## Directions for this task
When you respond, restate each record exactly as it is given.

________

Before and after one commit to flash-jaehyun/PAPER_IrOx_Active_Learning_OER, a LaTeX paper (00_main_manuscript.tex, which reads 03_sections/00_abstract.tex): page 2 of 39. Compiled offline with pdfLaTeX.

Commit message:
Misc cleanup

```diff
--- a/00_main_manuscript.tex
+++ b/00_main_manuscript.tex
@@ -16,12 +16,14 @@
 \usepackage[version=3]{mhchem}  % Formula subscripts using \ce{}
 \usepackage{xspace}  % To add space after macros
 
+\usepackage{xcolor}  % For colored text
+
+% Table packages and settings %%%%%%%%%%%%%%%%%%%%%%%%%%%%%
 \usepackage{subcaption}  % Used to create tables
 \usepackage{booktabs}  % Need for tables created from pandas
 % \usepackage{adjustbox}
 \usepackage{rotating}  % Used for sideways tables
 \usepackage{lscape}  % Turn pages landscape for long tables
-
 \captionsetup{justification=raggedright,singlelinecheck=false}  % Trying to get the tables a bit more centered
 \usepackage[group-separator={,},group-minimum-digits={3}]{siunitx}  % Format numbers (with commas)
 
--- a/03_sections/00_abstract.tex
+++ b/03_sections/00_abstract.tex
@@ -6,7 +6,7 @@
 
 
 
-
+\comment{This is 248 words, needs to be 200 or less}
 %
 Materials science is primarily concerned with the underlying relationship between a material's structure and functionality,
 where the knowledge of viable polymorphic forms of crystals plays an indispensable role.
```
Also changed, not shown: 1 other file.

________

## Task solution
Before and after one commit to flash-jaehyun/PAPER_IrOx_Active_Learning_OER, a LaTeX paper (00_main_manuscript.tex, which reads 03_sections/00_abstract.tex): page 2 of 39. Compiled offline with pdfLaTeX.

Commit message:
Misc cleanup

```diff
--- a/00_main_manuscript.tex
+++ b/00_main_manuscript.tex
@@ -16,12 +16,14 @@
 \usepackage[version=3]{mhchem}  % Formula subscripts using \ce{}
 \usepackage{xspace}  % To add space after macros
 
+\usepackage{xcolor}  % For colored text
+
+% Table packages and settings %%%%%%%%%%%%%%%%%%%%%%%%%%%%%
 \usepackage{subcaption}  % Used to create tables
 \usepackage{booktabs}  % Need for tables created from pandas
 % \usepackage{adjustbox}
 \usepackage{rotating}  % Used for sideways tables
 \usepackage{lscape}  % Turn pages landscape for long tables
-
 \captionsetup{justification=raggedright,singlelinecheck=false}  % Trying to get the tables a bit more centered
 \usepackage[group-separator={,},group-minimum-digits={3}]{siunitx}  % Format numbers (with commas)
 
--- a/03_sections/00_abstract.tex
+++ b/03_sections/00_abstract.tex
@@ -6,7 +6,7 @@
 
 
 
-
+\comment{This is 248 words, needs to be 200 or less}
 %
 Materials science is primarily concerned with the underlying relationship between a material's structure and functionality,
 where the knowledge of viable polymorphic forms of crystals plays an indispensable role.
```
Also changed, not shown: 1 other file.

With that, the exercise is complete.